You may think you have a refined enough pallette to tell the difference between a taste of high-fat versus low-fat ice cream, but a new study demonstrates people really can't tell the difference between regular and light ice creams. The study out of the University of Pennsylvania challenges to the commonly-held opinion that ice cream with higher fat content is superior in taste to the lighter kinds. Not only did the study's authors find that people couldn't tell the difference between high and low-fat ice creams, but that the fat content didn't change the study participant's preference.
According to a study press release, study participants could not tell the difference between ice creams with a 2 percent difference in fat content, so long as the overall fat content of the ice creams fell between the 6 and 12 percent range. Participants were also unable to detect a 4 percent difference in fat content for ice creams within the 8 and 12 percent fat range. The one range where a change was detectable was 6 and 10 percent, when the difference in the ice cream samples was 4 percent.

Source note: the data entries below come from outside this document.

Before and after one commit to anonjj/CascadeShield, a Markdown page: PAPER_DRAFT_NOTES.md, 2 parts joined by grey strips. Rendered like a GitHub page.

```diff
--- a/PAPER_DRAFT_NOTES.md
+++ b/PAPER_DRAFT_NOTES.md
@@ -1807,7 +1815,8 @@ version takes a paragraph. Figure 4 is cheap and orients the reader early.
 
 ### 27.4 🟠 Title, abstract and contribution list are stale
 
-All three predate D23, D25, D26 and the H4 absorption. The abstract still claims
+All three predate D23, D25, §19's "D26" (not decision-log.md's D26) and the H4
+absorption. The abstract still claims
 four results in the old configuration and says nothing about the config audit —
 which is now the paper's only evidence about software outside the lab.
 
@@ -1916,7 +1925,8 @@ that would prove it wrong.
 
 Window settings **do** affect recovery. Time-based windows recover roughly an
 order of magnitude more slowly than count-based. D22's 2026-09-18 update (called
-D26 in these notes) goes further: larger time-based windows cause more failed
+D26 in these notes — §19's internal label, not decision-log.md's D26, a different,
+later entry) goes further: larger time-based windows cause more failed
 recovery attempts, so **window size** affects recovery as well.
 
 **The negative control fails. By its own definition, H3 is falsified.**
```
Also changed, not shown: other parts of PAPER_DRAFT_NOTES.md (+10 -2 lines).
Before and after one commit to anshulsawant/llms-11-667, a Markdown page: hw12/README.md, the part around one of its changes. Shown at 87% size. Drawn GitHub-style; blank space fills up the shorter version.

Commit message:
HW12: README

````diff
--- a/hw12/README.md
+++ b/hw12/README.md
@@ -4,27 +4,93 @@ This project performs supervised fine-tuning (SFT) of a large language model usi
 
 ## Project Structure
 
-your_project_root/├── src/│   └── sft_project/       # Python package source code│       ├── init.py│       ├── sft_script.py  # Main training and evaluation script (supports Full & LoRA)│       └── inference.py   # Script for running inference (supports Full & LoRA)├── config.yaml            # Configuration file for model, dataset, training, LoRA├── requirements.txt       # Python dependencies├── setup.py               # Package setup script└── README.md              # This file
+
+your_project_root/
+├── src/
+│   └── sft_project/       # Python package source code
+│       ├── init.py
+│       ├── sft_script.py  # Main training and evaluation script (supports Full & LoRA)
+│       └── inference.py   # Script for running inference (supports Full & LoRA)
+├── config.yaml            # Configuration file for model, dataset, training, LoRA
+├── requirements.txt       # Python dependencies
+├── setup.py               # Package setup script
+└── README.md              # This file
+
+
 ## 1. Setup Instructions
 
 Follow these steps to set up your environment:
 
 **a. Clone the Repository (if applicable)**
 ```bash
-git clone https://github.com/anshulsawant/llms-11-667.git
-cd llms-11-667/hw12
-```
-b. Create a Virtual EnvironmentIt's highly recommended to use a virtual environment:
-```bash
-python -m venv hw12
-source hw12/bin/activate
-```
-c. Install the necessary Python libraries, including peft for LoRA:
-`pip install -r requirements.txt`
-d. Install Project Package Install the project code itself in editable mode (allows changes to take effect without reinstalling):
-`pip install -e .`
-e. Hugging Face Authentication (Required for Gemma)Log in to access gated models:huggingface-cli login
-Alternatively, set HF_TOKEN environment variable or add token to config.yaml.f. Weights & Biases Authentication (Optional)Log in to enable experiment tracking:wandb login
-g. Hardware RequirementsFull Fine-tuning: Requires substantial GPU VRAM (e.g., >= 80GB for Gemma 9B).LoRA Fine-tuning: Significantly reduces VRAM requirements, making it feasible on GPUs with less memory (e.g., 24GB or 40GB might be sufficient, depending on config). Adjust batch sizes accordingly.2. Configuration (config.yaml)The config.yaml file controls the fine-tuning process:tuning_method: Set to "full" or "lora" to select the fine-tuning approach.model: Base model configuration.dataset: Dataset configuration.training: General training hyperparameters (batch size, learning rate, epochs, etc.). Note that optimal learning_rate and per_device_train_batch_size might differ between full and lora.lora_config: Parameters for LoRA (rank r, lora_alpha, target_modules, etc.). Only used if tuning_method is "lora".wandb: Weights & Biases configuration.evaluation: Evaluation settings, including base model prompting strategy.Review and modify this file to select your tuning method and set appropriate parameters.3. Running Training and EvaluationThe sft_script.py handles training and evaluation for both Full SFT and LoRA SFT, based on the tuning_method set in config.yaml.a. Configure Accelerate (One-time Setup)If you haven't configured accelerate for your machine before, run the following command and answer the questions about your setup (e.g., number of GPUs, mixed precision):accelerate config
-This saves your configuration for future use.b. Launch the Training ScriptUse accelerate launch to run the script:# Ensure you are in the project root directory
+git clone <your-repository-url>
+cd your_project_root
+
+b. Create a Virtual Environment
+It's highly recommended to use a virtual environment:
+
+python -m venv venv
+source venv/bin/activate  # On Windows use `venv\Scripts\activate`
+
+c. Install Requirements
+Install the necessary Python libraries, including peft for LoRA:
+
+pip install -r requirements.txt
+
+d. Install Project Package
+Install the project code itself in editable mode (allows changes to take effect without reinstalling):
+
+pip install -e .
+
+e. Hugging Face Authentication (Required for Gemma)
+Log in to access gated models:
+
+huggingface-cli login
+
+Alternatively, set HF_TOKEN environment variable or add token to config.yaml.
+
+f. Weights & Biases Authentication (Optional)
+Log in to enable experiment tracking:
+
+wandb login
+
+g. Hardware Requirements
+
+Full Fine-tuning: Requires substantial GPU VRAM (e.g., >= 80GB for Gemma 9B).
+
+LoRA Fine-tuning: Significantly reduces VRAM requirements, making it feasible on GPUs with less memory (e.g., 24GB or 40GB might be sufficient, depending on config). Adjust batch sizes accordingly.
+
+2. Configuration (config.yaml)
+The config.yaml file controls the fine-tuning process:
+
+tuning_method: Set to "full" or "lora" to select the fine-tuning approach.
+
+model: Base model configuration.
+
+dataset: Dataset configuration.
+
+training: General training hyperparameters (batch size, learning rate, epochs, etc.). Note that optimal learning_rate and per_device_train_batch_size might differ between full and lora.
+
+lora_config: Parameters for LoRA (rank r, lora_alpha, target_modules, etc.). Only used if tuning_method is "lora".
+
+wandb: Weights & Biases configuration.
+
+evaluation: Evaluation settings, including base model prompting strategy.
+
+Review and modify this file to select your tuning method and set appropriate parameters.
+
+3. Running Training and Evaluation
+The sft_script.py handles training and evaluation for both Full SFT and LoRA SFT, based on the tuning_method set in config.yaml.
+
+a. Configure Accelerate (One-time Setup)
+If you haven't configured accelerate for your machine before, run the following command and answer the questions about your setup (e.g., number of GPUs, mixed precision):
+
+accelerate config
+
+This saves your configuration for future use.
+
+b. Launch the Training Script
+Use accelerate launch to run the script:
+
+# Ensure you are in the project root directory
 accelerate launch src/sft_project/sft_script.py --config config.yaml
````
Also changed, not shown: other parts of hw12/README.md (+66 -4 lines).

But even when people could taste the difference, it didn't necessarily impact how much they liked the ice cream. As associate professor of food science and director of the Sensory Evaluation Center at Penn explained in the study's press release, "Differences in perception and differences in liking are not the same thing."
The study's authors concluded that the perception that high-fat ice creams are better just didn't bare out in their findings. "People think premium ice cream means only high fat ice cream, but it doesn't," professor and head of the University of Pennsylvania's food science department says in the press release. This type of information could be very valuable to ice cream-makers who may be able save costs if they opt for lower-fat products, or market their existing ice creams differently.